** Your objective **
State the number of lines in these records that include the word "scatter", and add nothing to it.

** Revision tracking records **

------------------------------

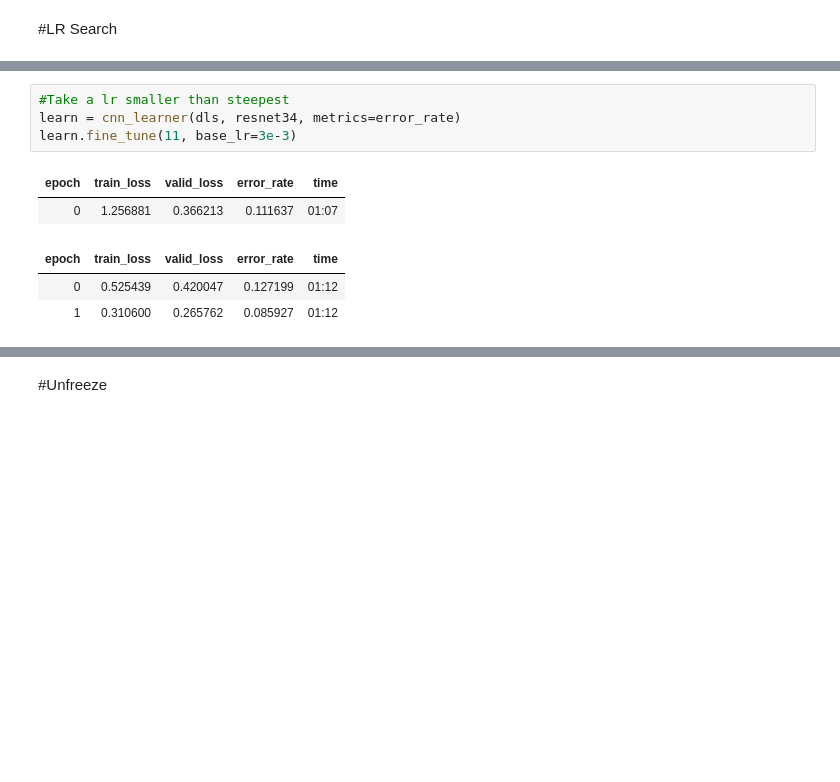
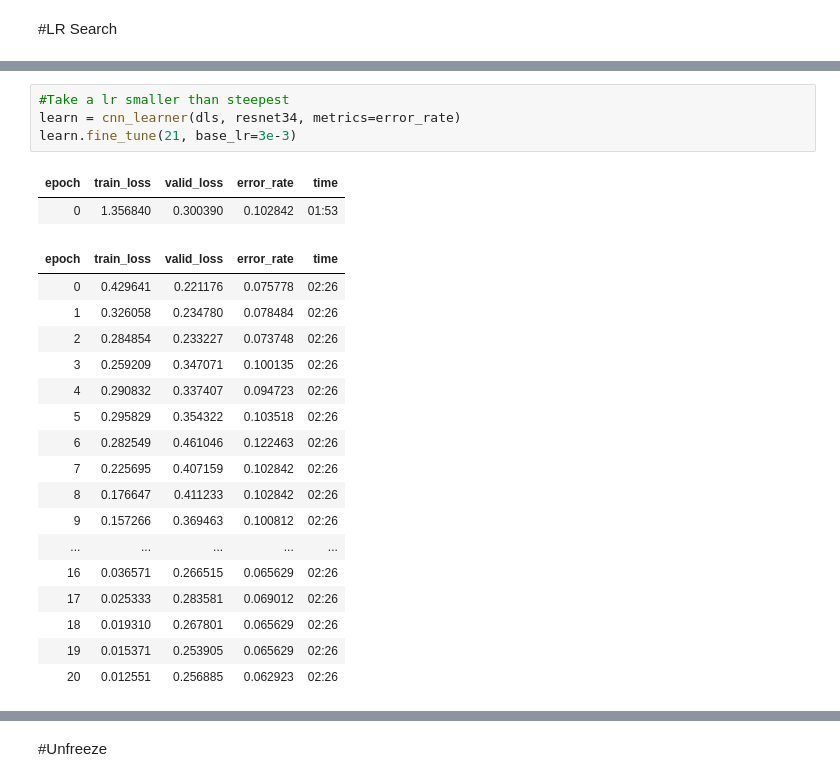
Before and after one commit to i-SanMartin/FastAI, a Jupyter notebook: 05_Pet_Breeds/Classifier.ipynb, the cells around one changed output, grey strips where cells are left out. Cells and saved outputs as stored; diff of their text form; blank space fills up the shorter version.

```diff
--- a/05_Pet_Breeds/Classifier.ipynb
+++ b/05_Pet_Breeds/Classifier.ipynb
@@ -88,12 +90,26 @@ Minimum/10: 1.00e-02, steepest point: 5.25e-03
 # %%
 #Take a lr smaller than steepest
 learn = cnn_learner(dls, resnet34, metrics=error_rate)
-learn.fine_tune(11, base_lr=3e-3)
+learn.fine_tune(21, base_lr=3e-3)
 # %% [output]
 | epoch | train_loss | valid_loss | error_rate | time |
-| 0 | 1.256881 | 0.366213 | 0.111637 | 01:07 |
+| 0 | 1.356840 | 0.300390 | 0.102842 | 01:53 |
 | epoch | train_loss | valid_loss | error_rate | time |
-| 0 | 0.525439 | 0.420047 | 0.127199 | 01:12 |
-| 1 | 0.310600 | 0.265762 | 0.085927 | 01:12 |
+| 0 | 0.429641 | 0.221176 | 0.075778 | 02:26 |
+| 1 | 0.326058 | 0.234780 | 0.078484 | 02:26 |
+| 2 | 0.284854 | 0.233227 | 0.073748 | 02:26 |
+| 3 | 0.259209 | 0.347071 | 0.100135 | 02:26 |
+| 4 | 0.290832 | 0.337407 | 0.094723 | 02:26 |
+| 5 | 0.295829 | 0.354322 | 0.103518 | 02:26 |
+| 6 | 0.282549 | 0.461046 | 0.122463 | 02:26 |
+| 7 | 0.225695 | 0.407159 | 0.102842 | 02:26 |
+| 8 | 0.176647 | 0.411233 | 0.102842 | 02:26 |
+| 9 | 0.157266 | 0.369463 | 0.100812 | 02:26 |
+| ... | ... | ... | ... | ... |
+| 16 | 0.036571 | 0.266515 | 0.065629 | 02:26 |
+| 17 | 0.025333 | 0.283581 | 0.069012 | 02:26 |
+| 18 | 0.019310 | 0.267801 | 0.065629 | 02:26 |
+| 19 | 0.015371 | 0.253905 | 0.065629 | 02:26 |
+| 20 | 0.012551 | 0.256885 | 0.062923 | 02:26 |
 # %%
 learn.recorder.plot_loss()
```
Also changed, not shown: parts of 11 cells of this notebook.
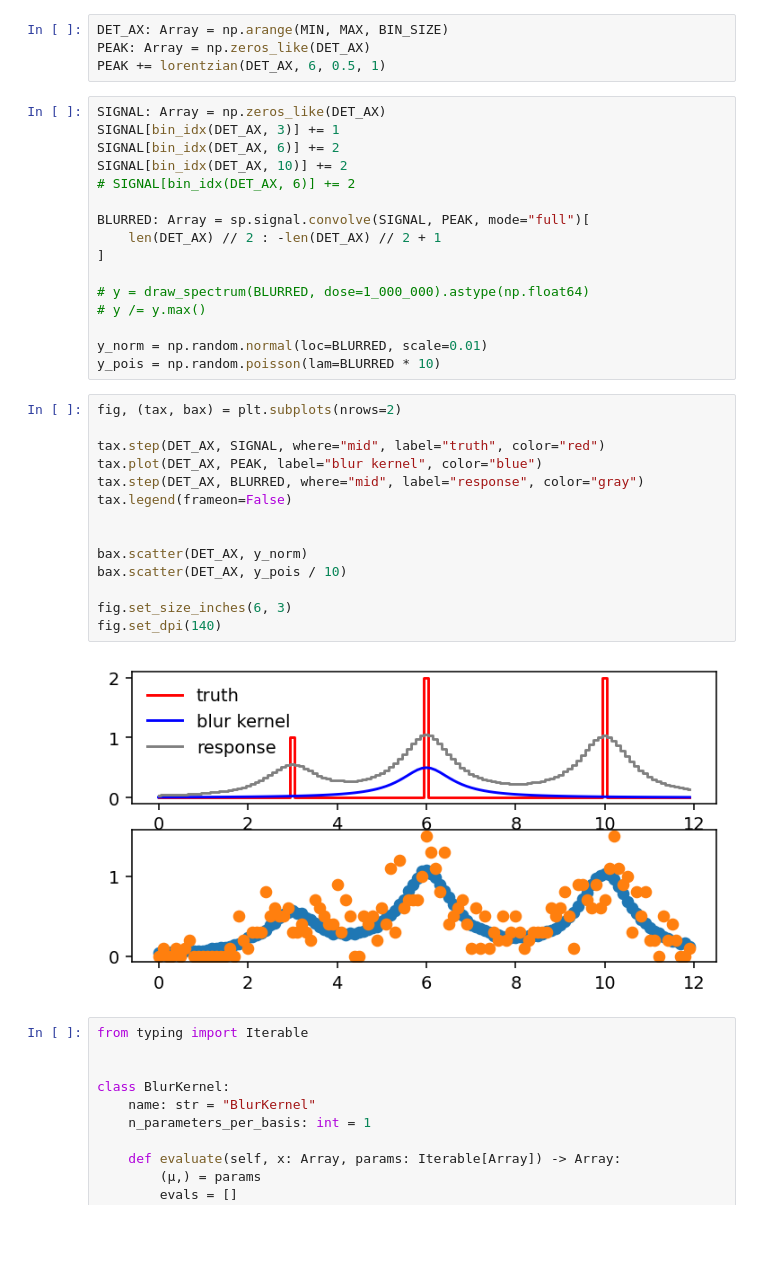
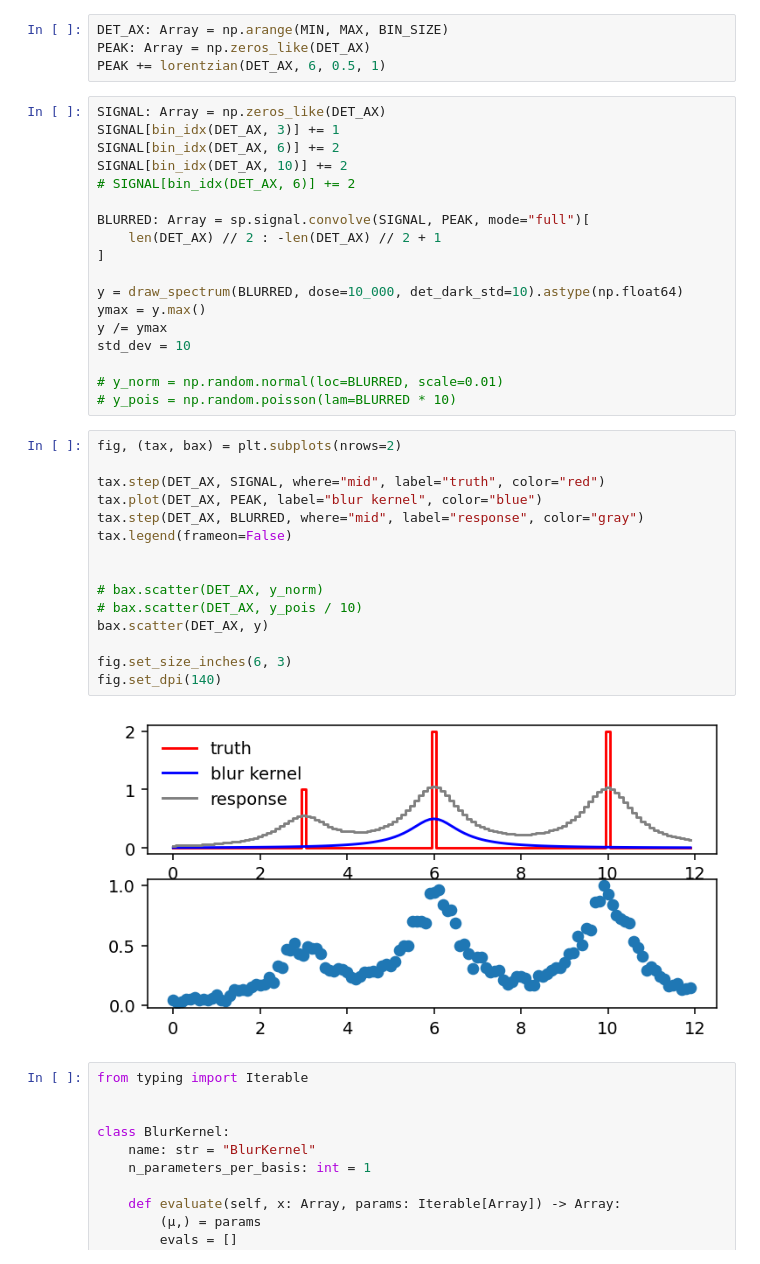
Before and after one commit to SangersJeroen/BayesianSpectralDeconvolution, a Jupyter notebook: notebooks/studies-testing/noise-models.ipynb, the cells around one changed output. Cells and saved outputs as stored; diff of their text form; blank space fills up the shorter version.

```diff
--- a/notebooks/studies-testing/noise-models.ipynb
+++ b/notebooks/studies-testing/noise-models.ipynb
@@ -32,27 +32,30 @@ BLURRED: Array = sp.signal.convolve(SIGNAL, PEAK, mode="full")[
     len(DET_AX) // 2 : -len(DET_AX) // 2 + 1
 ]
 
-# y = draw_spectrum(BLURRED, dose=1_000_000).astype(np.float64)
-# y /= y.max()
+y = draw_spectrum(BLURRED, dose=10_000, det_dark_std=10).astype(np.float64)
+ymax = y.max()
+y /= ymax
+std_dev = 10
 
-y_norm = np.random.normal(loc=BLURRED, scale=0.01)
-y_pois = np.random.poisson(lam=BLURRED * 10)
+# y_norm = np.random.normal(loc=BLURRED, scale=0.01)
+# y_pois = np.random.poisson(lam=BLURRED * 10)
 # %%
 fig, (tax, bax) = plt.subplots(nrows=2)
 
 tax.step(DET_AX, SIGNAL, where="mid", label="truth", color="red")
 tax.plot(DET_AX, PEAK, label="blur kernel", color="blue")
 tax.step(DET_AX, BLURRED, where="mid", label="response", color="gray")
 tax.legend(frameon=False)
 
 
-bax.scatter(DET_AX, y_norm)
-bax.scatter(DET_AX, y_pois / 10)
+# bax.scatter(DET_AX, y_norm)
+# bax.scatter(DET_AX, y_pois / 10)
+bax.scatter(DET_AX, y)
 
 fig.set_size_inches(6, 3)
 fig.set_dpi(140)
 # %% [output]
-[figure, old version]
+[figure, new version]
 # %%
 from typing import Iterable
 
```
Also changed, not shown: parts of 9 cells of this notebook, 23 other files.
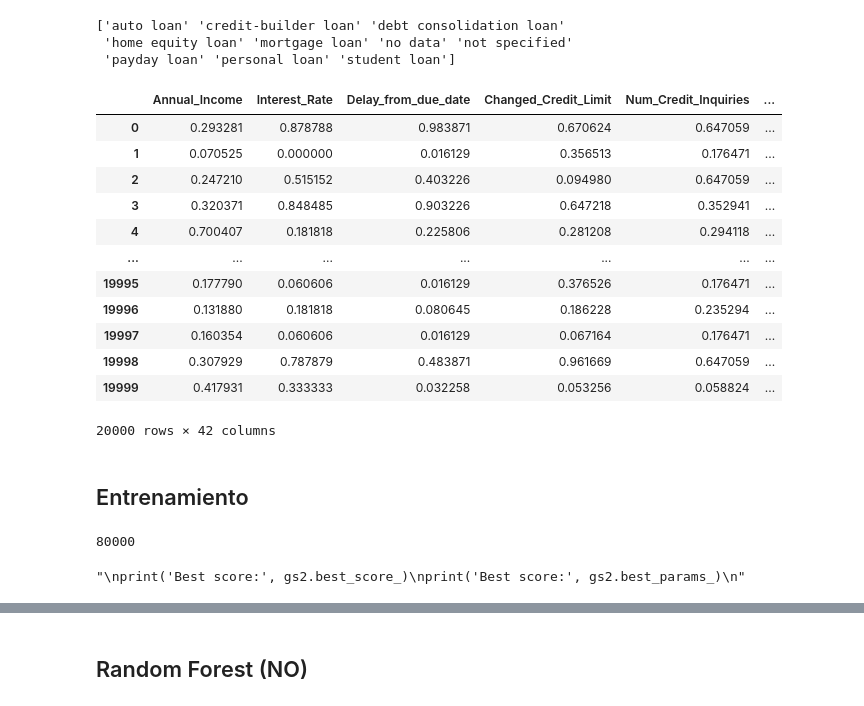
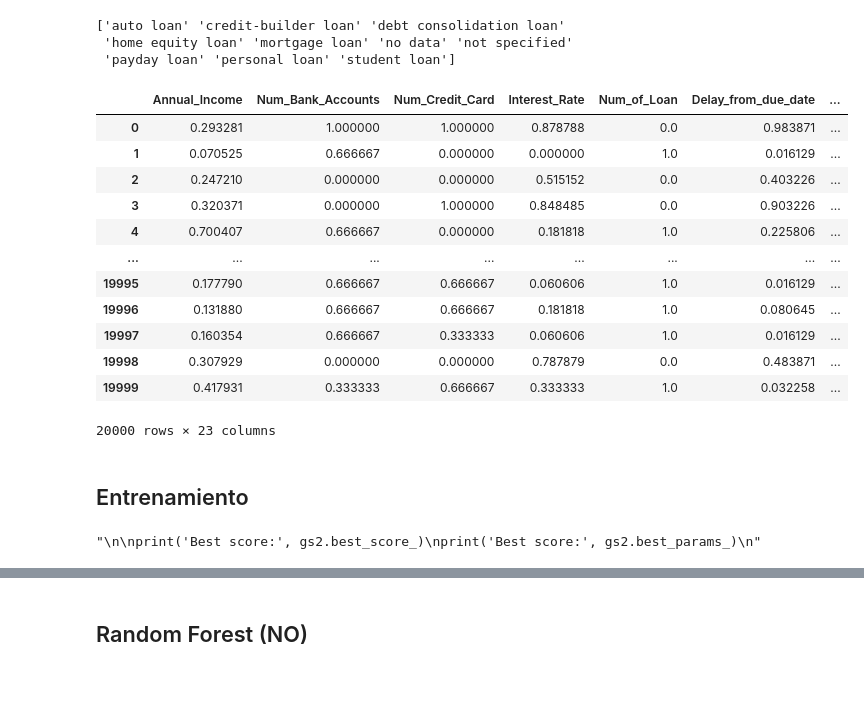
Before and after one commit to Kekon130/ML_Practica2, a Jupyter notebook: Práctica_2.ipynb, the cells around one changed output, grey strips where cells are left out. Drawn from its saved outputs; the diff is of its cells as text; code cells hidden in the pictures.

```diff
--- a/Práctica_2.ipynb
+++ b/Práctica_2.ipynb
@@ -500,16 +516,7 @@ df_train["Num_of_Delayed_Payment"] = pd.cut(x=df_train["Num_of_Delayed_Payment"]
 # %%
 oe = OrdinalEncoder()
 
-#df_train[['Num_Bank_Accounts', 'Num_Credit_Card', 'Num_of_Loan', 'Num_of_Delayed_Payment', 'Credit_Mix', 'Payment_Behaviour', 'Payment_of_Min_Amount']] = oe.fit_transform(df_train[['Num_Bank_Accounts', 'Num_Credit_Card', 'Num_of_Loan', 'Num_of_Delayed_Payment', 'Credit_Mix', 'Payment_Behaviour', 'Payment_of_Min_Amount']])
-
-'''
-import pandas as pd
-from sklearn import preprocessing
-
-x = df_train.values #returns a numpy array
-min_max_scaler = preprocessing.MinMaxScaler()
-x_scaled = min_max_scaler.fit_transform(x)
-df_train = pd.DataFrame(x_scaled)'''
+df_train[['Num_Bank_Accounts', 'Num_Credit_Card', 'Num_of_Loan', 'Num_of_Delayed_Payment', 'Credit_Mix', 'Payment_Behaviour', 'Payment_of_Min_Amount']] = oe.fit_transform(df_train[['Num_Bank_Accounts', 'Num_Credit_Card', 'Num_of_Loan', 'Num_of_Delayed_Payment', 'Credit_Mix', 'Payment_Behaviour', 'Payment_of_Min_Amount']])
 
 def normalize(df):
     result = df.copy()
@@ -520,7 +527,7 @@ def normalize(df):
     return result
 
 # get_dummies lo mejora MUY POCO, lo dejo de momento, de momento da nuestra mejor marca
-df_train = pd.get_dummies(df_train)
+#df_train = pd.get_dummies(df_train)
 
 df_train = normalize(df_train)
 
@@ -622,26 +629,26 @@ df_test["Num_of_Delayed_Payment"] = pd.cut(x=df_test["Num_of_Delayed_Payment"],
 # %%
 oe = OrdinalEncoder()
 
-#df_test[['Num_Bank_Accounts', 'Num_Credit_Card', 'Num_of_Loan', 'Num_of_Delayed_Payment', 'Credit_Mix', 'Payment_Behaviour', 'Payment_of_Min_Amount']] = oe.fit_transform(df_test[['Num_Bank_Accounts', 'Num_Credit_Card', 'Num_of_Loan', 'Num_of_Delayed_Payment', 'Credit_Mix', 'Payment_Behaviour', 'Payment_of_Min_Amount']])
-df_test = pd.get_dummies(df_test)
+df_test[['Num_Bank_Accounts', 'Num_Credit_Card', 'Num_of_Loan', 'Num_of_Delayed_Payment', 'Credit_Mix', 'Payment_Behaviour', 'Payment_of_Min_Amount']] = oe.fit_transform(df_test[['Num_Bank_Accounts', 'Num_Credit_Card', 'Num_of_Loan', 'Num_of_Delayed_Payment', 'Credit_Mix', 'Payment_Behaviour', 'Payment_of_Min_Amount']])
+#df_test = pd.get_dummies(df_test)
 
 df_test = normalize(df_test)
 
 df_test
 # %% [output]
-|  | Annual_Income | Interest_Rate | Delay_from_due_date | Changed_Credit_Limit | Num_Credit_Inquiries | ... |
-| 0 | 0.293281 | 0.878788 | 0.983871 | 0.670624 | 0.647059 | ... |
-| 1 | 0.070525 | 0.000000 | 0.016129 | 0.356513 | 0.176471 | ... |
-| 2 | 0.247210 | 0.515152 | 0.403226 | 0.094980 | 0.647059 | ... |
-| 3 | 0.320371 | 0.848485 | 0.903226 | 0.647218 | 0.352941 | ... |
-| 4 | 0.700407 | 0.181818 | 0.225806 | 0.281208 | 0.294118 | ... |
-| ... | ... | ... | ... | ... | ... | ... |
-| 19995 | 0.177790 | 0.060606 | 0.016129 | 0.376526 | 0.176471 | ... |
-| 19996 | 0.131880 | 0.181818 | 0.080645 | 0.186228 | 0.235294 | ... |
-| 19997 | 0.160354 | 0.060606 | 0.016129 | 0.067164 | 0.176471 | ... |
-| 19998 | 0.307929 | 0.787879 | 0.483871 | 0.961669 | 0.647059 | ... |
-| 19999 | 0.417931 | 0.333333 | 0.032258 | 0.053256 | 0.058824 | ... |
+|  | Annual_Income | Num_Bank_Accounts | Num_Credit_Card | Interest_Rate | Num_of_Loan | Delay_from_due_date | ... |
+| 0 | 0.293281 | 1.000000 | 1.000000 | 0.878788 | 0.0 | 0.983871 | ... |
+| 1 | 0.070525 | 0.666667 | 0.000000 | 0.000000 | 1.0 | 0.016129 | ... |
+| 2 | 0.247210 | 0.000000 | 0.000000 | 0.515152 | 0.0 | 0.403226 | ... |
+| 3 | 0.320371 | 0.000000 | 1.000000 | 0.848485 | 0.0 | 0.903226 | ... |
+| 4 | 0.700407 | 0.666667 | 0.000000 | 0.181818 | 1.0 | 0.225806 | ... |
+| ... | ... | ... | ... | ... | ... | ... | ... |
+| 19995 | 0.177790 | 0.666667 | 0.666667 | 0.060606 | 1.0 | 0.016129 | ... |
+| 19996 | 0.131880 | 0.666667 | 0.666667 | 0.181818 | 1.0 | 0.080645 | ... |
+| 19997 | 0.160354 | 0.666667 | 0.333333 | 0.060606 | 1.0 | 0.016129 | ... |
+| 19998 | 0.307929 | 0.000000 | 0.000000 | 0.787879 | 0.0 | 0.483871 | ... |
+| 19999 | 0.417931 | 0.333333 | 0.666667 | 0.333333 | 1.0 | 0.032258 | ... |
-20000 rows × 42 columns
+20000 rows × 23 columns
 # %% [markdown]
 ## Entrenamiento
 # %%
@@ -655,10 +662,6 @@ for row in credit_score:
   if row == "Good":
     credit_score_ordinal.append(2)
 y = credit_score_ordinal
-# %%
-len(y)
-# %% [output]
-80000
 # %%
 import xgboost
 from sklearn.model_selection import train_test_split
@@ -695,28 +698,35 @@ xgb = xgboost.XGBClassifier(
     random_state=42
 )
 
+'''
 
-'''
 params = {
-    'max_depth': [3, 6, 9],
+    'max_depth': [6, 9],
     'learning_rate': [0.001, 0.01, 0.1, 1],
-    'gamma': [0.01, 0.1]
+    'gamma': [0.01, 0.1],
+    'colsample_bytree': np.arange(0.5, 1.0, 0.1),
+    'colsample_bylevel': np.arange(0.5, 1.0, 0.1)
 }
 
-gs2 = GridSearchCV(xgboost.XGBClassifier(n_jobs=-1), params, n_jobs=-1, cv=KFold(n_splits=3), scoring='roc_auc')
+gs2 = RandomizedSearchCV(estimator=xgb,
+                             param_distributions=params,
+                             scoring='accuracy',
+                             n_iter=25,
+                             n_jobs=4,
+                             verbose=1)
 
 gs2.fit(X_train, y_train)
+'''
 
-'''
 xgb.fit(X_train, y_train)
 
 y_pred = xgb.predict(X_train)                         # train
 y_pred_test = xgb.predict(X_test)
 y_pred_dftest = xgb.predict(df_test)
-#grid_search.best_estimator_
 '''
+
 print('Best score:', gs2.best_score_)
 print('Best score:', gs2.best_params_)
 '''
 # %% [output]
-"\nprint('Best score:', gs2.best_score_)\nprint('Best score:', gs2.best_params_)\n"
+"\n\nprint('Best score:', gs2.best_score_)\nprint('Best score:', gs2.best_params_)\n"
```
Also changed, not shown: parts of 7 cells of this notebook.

------------------------------

** Result of the exercise **
5